In an interesting confluence of ideas, and of the unintentional biomimicry at work in cloud computing, researchers identify parallels between biological cells and computer networks:
Gene regulatory networks in cell nuclei are similar to cloud computing networks, such as Google or Yahoo!, researchers report today in the online journal Molecular Systems Biology. The similarity is that each system keeps working despite the failure of individual components, whether they are master genes or computer processors, which paves a way to the next gen secure web gateway
“It’s extremely rare in nature that a cell would lose both a master gene and its backup, so for the most part cells are very robust machines,” said Anthony Gitter, a graduate student in Carnegie Mellon’s Computer Science Department and lead author of the Nature MSB article. “We now have reason to think of cells as robust computational devices, employing redundancy in the same way that enables large computing systems, such as Amazon, to keep operating despite the fact that servers routinely fail.”

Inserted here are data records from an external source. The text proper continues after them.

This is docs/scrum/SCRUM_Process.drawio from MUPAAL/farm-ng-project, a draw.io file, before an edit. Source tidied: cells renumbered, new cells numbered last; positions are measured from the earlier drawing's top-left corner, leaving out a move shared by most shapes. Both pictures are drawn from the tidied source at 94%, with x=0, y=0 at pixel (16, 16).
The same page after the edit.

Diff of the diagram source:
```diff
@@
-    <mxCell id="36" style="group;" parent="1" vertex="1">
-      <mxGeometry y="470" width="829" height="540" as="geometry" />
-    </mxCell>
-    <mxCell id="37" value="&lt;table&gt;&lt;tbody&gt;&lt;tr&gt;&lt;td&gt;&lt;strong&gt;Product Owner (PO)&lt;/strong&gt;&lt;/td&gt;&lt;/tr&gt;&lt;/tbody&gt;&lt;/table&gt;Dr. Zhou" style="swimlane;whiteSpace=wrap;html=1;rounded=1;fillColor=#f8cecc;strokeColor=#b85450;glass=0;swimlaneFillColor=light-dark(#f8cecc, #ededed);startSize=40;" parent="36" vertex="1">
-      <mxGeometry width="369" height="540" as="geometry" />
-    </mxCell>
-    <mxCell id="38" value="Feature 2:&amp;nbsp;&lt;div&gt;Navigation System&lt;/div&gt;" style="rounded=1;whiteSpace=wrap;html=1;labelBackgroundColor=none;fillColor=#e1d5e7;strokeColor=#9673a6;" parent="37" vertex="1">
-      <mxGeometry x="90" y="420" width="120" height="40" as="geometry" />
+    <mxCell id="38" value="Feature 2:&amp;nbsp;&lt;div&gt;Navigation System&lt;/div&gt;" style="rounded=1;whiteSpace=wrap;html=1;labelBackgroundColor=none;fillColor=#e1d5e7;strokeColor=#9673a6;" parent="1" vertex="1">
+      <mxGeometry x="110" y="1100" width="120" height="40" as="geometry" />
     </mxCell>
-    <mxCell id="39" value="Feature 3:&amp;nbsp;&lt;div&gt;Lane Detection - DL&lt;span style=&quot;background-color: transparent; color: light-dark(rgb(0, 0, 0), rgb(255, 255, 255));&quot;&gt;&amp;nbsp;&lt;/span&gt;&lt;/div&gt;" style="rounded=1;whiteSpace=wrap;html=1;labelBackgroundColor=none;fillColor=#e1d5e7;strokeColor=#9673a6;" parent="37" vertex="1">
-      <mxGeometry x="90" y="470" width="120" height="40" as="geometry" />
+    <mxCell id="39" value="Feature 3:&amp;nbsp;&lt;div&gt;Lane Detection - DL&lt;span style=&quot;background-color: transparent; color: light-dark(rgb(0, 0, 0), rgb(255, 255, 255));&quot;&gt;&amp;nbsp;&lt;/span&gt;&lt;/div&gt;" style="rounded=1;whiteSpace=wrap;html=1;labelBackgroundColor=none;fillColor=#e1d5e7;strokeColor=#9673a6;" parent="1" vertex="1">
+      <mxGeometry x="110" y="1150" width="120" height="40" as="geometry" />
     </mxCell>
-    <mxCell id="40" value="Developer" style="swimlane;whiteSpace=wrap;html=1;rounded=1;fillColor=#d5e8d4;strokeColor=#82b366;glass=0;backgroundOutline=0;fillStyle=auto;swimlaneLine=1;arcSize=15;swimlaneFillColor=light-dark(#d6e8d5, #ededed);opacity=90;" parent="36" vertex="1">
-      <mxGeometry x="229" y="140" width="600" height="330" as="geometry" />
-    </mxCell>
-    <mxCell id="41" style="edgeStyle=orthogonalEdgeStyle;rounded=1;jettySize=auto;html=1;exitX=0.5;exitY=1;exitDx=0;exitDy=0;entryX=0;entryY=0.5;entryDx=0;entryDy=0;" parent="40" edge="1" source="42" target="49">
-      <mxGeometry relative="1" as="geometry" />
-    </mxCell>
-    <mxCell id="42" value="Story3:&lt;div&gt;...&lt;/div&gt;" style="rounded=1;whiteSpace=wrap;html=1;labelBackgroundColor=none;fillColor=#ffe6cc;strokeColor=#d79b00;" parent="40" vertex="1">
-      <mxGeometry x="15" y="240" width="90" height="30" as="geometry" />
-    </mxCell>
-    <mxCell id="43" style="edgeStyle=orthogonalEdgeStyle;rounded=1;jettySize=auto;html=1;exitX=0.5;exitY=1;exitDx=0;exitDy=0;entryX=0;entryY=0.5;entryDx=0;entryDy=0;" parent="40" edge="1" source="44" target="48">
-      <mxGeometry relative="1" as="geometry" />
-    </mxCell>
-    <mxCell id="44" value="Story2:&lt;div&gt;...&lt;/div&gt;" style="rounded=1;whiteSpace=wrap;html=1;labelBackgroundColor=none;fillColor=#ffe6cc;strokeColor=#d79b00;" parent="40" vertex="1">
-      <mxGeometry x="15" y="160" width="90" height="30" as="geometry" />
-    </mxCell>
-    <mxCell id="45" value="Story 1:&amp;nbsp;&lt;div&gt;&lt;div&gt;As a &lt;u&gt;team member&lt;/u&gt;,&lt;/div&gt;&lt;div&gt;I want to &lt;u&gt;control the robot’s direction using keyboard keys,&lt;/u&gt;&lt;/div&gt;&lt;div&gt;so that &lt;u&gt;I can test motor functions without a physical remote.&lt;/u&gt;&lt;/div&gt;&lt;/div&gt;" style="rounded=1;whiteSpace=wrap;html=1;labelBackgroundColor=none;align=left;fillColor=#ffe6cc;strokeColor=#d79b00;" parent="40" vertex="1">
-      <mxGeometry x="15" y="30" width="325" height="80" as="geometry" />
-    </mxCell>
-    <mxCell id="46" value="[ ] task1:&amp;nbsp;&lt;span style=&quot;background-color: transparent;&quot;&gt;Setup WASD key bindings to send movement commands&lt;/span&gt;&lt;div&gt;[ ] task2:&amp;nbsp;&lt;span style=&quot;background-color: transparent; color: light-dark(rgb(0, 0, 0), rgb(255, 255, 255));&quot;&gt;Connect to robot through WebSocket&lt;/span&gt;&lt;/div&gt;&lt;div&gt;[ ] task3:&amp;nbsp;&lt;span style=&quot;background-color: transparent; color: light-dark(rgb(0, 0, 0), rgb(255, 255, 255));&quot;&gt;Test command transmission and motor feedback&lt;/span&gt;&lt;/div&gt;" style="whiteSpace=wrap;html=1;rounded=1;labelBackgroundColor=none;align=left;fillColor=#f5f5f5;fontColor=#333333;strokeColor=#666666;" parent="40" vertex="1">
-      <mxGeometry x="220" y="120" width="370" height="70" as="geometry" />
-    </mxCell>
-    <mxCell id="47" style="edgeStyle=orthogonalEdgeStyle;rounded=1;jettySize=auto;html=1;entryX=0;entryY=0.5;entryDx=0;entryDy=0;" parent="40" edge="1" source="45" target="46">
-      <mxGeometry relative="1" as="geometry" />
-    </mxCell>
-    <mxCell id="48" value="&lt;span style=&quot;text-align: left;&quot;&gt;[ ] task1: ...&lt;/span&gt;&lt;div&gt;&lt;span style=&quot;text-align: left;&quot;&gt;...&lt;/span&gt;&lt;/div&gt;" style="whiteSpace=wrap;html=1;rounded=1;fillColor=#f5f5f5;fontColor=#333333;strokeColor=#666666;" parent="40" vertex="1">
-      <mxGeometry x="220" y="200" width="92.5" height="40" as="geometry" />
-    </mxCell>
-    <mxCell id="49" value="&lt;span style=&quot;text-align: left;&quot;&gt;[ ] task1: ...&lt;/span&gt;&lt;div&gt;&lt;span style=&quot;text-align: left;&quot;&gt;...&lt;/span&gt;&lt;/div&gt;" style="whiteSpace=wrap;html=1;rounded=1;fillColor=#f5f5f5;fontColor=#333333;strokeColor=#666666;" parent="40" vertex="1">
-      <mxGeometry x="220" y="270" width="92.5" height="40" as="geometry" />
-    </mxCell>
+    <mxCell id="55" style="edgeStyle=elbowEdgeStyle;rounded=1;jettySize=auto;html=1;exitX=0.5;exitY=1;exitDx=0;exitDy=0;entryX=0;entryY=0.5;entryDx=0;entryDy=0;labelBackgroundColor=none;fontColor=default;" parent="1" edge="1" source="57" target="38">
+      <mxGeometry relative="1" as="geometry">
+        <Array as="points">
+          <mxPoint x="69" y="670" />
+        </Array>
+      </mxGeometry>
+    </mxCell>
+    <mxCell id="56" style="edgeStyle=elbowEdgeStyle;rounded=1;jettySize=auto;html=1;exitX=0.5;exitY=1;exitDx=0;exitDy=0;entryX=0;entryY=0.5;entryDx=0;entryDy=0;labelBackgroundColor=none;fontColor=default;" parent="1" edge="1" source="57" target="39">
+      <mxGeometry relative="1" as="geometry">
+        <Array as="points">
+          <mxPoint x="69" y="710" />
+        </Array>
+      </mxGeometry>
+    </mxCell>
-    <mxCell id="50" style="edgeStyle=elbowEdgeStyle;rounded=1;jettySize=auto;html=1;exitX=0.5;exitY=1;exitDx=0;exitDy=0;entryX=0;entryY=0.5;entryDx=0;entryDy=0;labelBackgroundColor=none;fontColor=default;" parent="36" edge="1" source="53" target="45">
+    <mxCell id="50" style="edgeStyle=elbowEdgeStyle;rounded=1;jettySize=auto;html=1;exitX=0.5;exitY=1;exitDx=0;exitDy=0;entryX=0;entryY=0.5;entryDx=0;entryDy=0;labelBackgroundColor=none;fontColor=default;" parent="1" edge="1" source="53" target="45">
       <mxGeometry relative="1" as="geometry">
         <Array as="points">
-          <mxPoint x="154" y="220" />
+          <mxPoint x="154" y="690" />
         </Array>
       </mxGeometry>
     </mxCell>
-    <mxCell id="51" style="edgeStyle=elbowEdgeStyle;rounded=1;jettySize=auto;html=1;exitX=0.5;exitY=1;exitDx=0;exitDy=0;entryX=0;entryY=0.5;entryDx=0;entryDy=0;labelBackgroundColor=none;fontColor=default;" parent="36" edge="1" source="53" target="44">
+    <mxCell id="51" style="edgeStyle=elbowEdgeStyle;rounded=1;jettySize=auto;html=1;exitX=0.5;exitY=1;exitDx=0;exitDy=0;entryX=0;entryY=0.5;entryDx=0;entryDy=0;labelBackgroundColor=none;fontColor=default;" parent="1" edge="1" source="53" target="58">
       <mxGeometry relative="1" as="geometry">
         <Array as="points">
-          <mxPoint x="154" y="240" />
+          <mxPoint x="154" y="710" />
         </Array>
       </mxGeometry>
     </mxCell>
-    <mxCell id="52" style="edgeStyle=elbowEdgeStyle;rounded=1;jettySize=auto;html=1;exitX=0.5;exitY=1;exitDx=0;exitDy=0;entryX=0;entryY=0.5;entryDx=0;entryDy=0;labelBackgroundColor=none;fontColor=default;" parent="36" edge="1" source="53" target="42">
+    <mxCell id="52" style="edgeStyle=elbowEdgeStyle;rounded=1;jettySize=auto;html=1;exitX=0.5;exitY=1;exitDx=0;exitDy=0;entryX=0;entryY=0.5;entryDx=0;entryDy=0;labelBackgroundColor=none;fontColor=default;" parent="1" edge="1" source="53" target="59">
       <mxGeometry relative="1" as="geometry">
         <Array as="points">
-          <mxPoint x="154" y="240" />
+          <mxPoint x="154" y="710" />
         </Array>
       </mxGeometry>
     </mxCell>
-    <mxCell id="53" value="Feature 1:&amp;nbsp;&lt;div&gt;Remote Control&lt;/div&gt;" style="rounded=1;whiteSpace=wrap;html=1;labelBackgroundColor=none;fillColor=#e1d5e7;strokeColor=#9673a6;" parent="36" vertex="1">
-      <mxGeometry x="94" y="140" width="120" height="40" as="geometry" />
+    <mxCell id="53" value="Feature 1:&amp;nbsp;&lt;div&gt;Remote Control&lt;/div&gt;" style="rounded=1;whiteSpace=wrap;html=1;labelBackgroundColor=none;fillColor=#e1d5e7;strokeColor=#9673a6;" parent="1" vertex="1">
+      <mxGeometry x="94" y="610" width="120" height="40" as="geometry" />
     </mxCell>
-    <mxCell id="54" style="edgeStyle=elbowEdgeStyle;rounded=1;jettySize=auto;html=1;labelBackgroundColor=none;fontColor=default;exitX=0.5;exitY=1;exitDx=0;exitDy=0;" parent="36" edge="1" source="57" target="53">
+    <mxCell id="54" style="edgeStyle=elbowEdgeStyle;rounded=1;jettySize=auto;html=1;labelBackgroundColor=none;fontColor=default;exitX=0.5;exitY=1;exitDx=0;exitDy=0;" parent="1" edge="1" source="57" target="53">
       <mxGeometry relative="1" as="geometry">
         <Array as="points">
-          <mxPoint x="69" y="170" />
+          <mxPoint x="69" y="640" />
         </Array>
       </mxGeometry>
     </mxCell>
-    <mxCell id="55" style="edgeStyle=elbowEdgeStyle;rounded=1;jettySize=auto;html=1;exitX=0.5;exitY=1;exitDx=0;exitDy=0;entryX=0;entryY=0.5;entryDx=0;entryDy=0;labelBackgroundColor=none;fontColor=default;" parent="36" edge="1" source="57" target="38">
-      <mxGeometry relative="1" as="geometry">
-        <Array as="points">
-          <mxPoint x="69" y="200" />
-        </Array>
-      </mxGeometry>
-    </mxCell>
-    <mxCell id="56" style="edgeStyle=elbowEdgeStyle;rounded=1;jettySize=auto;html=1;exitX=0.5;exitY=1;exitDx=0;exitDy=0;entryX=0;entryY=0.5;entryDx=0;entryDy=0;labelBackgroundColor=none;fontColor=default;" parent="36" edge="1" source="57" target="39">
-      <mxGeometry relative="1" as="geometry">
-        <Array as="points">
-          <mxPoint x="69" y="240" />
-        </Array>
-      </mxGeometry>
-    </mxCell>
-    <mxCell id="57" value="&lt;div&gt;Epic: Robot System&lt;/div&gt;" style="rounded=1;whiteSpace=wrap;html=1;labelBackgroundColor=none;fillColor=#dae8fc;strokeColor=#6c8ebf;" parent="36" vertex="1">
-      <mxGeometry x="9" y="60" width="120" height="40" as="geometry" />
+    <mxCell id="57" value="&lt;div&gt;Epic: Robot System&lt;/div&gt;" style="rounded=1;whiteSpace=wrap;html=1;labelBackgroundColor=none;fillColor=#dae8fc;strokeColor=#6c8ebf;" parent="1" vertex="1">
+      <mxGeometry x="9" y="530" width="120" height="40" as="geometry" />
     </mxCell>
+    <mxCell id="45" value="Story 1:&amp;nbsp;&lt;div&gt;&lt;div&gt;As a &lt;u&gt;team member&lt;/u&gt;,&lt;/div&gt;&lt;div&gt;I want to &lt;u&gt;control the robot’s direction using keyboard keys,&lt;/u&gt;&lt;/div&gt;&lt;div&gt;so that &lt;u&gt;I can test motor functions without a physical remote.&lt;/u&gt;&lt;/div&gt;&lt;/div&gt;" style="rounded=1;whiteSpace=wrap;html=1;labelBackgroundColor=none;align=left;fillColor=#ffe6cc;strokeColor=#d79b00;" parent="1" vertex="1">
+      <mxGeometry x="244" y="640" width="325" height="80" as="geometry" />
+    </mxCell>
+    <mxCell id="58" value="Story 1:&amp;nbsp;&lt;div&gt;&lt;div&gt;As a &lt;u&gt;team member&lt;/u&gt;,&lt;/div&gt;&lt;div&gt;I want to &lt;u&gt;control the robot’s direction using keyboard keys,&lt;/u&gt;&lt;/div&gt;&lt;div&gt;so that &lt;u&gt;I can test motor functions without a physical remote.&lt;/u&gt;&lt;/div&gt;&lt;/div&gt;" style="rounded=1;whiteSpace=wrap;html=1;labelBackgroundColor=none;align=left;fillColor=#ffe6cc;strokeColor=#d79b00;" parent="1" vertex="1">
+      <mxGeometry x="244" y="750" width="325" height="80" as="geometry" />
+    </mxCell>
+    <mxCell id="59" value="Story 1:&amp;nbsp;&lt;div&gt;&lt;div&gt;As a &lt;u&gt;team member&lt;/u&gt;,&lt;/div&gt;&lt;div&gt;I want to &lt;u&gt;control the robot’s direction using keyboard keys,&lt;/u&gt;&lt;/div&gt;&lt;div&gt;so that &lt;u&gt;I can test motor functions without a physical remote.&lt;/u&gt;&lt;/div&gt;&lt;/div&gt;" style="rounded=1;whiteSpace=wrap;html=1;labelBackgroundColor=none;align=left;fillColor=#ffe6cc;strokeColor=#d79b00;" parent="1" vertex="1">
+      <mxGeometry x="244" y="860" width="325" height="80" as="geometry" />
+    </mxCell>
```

It is fascinating how natural selection has already discovered many of the same processes used by human engineers.
[via Technut News, from ScienceDaily][image from Jus’ fi on flickr]
The Guardian has this interesting snippet of an article that makes sense to me on so many levels. Professor Andy Hopper of the University of Cambridge has been looking at the power usage of computers and made an astute suggestion: locate large processing servers near sources of alternative energy like solar or wind farms. When the power is flowing through the turbine or photovoltaic, computers all around the world can tap into the processors of the server farm. When there’s no wind or sun in one location, the network can call on the processors of somewhere there is.
This kind of synergy is fascinating and I think it’ll be a major feature in our future working lives. Flash drives getting bigger, faster and cheaper all the time and programs like Portable Firefox run straight off a portable drive. I’m writing this post on my portable usb, using only the processor and screen of the laptop I’m borrowing time on. Sooner or later all our computers will be a usb-style stick with all our programs, data and settings stored on it. Plug it into a nearby screen (or project your own), whack out your laser keyboard and dial into any heavy processing power from an external server. Who needs a big computer tower in your room when you can fit it in your pocket?
[story via the Guardian, image by Brent Danley]